Under the guise of complacent nothingness, the characters of Philippe Garrel’s Regular Lovers manage to paradoxically enact and participate in sundry relationships, death drives, drug habits, clashes with authority, and everything in between. The events of May ‘68 sit at the center of the film, but its bookends are significantly more lopsided than that description would imply: beginning immediately before the protests, and then offering an approximation of The Night of the Barricades, Regular Lovers spends its following two hours (and change) surveying the aftereffects, no matter how diffuse. The vector for this dialectical broaching of the protracted corrosion of Garrel’s own youthful ideals is the romance between 20-year-old aspiring poet Françoise (played by Garrel’s own son, Louis), and the sculptress Lilie (Clotilde Hesme), who occupy the center of an unsteadily orbiting network of friends, many of whom traipse through the film like ghosts.
Garrel’s autobiography has been probed by its owner over and over (and over) in such a manner that he now has his own critical shorthand neatly prepackaged with each new release: elliptical, patient…boring. The films themselves — especially the hefty Regular Lovers — would be insufferable if their denizens didn’t embody those aforementioned descriptors, which they do. From the vantage point of these former idealists, you get the imparted sensation that life is passing them by in indeterminate dribs and drabs, which is both stultifying and mollifying: at certain times, the boredom is albatross; at others, it’s another excuse to disappear into the haze of an opium smoke-choked room and just lay out. Afforded an opulent mansion as home base from the obviously rich Antoine (Julien Lucas), Françoise, Lilie, et. al momentarily stagnate, any utopian notions tempered by the glacial pacing. By investing so much length in a group of friends who don’t ever seem to vocalize their interiority (which is what distinguishes the film from pontification-heavy forebears like, say, Jean Eustache’s The Mother and the Whore), their inevitable unthreading is ingrained in the interpersonal dynamics early on; most notably, the class difference between the comfortably unmotivated François and the proletariat, aspirational Lilie.

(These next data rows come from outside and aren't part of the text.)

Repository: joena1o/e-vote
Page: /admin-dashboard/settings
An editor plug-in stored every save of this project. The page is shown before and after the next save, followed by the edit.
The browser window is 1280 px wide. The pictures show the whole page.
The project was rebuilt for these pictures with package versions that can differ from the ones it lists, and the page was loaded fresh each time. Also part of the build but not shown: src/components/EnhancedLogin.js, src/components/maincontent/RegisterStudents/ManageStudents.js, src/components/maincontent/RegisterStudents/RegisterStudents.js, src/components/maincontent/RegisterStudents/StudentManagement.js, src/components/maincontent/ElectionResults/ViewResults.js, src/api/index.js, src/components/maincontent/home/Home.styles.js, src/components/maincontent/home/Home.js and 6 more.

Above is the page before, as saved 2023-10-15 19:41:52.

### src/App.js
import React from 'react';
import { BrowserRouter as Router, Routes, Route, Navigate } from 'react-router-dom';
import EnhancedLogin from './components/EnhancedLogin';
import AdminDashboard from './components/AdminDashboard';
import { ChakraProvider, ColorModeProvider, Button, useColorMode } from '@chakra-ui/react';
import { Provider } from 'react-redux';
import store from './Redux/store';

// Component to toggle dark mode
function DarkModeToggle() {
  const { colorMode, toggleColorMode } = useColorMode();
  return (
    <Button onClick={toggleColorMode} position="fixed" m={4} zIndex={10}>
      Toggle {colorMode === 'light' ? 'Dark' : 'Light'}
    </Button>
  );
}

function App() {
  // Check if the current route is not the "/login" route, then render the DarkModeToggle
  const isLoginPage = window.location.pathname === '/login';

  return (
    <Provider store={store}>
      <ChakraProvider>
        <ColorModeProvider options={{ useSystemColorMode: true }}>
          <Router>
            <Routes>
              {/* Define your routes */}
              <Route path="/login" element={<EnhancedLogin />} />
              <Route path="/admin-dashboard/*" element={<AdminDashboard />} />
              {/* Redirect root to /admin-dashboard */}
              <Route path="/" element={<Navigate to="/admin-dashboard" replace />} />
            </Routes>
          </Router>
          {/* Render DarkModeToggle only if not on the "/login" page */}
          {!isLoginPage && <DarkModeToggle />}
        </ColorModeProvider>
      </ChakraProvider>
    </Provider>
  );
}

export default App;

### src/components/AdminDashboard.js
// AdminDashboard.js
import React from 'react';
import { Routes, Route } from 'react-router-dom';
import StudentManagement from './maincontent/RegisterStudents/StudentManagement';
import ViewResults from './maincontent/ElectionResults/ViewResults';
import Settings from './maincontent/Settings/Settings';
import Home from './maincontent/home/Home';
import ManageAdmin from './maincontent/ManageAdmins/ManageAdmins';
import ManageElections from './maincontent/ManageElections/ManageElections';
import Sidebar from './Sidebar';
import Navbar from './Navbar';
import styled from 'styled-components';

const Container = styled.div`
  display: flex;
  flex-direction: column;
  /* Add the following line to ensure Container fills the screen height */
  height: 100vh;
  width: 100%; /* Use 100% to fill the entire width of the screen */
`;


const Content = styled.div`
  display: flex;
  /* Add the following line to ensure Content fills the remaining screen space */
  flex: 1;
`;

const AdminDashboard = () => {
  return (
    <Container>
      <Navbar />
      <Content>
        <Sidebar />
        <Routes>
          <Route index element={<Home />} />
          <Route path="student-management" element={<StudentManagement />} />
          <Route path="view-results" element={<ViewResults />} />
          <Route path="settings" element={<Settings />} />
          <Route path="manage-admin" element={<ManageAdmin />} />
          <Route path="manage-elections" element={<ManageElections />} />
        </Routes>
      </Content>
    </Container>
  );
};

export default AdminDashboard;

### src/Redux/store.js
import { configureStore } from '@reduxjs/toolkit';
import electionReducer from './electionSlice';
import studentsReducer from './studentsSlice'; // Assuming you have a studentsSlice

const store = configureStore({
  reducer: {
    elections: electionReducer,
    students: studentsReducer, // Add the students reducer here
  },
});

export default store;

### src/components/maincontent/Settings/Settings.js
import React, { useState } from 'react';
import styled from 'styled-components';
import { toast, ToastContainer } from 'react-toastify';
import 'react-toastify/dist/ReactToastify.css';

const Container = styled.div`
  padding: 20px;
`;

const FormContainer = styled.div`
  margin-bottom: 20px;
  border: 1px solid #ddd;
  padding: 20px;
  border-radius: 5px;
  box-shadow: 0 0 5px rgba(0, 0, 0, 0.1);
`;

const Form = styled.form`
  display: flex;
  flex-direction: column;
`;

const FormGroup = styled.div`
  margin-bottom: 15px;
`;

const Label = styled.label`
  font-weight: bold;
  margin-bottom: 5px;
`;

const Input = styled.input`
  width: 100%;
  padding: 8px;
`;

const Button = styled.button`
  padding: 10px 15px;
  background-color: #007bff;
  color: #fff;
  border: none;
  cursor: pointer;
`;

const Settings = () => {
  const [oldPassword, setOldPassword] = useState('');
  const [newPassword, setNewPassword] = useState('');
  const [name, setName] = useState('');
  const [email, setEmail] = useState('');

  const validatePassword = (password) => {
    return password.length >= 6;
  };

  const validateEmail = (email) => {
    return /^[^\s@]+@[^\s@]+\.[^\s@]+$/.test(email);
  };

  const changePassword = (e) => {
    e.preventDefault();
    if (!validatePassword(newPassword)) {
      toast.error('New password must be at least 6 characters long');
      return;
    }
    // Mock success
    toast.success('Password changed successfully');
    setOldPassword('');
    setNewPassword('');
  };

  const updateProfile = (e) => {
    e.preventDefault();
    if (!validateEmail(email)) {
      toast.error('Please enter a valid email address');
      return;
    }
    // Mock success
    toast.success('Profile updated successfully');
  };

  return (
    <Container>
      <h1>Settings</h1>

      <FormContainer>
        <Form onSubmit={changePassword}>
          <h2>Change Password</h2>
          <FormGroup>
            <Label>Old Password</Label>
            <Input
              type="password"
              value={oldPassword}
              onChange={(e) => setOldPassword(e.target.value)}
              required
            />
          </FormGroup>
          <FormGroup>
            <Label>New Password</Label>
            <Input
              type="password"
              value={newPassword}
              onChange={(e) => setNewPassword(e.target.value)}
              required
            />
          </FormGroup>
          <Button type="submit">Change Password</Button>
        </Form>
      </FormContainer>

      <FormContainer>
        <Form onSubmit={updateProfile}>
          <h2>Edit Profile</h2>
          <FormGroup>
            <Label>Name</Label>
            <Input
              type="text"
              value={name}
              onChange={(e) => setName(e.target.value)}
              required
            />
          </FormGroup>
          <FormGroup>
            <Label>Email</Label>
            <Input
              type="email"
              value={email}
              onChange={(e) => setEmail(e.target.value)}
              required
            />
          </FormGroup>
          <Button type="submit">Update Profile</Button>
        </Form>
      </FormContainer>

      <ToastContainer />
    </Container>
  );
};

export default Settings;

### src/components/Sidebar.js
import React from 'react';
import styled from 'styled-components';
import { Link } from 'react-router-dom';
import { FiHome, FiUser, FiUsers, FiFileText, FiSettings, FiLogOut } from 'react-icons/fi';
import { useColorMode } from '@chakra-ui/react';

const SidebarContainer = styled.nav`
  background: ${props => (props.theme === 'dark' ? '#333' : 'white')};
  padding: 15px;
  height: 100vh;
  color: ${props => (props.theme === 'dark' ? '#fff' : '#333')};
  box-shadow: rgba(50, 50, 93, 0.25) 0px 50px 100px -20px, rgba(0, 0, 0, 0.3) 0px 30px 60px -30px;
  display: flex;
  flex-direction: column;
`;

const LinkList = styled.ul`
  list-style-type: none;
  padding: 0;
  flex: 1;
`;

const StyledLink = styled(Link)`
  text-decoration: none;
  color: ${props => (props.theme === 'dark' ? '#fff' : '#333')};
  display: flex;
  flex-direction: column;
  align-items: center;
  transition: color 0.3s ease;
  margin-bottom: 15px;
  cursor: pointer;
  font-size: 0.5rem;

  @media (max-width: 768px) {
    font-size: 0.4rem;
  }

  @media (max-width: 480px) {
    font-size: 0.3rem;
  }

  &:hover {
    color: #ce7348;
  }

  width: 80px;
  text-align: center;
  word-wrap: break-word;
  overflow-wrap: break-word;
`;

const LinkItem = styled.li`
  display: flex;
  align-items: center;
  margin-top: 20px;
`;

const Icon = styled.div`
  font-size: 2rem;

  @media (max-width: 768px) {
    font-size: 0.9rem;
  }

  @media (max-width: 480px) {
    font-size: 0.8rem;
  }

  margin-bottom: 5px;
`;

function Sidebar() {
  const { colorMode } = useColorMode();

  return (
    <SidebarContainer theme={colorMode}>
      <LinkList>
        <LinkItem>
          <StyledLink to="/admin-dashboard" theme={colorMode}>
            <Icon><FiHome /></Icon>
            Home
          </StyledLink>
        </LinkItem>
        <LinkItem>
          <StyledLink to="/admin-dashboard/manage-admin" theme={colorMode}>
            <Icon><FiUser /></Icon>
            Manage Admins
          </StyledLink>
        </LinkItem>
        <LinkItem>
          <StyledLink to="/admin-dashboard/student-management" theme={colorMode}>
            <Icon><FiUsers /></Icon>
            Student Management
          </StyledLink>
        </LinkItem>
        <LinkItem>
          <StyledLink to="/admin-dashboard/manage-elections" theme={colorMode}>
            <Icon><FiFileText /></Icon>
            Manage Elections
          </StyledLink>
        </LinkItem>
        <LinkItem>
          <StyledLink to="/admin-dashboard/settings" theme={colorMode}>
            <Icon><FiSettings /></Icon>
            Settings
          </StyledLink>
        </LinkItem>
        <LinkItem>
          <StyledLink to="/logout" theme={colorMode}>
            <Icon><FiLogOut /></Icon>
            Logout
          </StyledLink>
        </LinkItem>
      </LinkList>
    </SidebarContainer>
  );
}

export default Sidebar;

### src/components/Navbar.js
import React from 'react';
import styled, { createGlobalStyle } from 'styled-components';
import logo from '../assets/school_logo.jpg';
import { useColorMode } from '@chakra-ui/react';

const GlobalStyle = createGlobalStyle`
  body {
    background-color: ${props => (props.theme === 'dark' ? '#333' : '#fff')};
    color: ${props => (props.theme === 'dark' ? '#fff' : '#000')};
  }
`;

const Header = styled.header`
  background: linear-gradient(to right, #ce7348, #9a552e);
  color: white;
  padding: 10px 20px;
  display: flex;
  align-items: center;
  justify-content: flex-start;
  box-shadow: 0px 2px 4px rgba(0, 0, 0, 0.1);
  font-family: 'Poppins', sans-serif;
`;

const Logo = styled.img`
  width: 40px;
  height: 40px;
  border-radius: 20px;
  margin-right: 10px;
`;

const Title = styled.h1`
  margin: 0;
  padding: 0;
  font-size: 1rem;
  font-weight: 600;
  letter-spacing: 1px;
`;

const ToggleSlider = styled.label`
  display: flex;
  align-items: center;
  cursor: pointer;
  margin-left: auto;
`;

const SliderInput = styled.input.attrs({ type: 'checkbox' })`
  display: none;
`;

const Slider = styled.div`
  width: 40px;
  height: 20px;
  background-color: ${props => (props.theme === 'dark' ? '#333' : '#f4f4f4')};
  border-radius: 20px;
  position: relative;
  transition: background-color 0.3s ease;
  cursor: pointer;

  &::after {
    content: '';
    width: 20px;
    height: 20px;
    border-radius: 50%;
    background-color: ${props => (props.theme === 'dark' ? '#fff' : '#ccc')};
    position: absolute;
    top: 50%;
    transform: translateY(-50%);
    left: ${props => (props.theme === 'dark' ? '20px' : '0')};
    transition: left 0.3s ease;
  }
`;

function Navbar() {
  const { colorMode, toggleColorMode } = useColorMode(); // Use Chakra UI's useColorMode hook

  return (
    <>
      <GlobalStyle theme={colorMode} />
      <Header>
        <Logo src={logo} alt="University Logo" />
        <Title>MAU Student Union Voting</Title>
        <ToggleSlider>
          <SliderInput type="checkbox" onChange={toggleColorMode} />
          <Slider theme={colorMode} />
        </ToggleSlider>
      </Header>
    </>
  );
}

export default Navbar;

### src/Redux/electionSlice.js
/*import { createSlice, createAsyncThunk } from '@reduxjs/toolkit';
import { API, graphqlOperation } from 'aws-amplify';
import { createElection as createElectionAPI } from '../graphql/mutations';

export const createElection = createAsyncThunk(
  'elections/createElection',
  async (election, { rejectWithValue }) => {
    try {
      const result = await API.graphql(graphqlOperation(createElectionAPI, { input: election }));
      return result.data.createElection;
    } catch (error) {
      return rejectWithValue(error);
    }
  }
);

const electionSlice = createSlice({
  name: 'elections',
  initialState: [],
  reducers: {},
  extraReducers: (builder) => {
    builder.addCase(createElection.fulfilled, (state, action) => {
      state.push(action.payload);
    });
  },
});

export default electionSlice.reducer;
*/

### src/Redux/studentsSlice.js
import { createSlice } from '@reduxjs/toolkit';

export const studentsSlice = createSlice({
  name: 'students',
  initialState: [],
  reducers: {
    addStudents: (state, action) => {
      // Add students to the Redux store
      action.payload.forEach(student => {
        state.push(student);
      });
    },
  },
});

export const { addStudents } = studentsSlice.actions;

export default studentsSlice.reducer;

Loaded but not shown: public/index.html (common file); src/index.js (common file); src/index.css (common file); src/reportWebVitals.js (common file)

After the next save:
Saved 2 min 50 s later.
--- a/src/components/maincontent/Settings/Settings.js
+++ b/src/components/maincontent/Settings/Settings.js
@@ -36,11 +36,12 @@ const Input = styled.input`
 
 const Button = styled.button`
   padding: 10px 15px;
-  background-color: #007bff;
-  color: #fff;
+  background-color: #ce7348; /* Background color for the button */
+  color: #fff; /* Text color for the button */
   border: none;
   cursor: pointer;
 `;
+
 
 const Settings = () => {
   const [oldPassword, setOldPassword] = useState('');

Of course, such minutely tweaked developments can be initially difficult to parse, and Garrel and Lubtchansky’s visual schema remains steadfast over the three-hour runtime, never alternating itself to accommodate any event. The high-contrast black-and-white renders characters as if they were hewn from their surroundings, emanating organically from rich shadows into bleached-out sunlight, and then back again. This produces a discombobulating effect when, unceremoniously, Françoise and his fellow protesters are suddenly outfitted in dirt-streaked Jacobin dress, wheeling a cumbersome cannon. This venture into even deeper oneirism sidesteps ostentatiousness, maintaining a brevity that makes the plunge back into the present day just as reeling as our being transplanted back to the French Revolution. Back on the streets of Paris, Françoise is now alone, running across the rooftops, trying to avoid the gendarmes. The fervor has dispelled before we’ve even had a chance to bear witness, the eventual disbandment set in motion.
The film’s climax, then, isn’t one of protestors clashing with the police, but a quasi-surreal dance number at a house party set to The Kinks’ “This Time Tomorrow,” which provides the film with its most eternal image. As François’ friends execute Caroline Marcadé’s choreography — which toggles between some casual herky-jerky flailing and subtly intricate coupling and recoupling amongst the participants — Philippe suddenly cuts to his son, pouting on a nearby couch, watching the party with an expression of blankness that could suggest disappointment, contempt, or some combination of the two. Moreover, Marcadé’s stylized choreography is expectedly fleet-footed, prioritizing an unpredictable sense of group movement over a singular viewpoint, yet another means of cleaving the distance between François and his friends. They’ve united into a relatively indeterminate mass of carefree dance; he’s resoundingly still, and more importantly, alone.
Regular Lovers plays like a capstone project to the preceding two artistic decades of Garrel’s career, where deconstructionist proclivities began to court more straightforward emotional beats, a development that continued with the inclusion and subsequent foregrounding of his son. Philippe’s later use of Louis has deftly balanced the confessional implications that come with such a casting decision, while not being entirely allergic to the ways in which it can skirt the parodic (Louis meets self-inflicted, attempted ends in almost every film of his father’s he stars in). There’s no guarantee to how viewers will react to the statuesquely beautiful Louis being front and center in such a durationally monumental film that functions as a study in youthful solipsism — which is precisely what makes it such a gutsy move. Manifold readings are encouraged, as one’s familiarity — or lack thereof — with the Garrel clan can project the performance beyond the filmic parameters of Regular Lovers. In 1985, in She Spent So Many Hours Under the Sun Lamps, Philippe wondered aloud to his peer Jacques Doillon what would be the best way to shoot his then-infant son Louis. In Regular Lovers, he unlocked the innumerable possibilities of doing so, armed with a sense of nostalgia-laced dignity that somehow strode apace with a perspicaciousness that has never dissipated.
Part of Kicking the Canon – The Film Canon.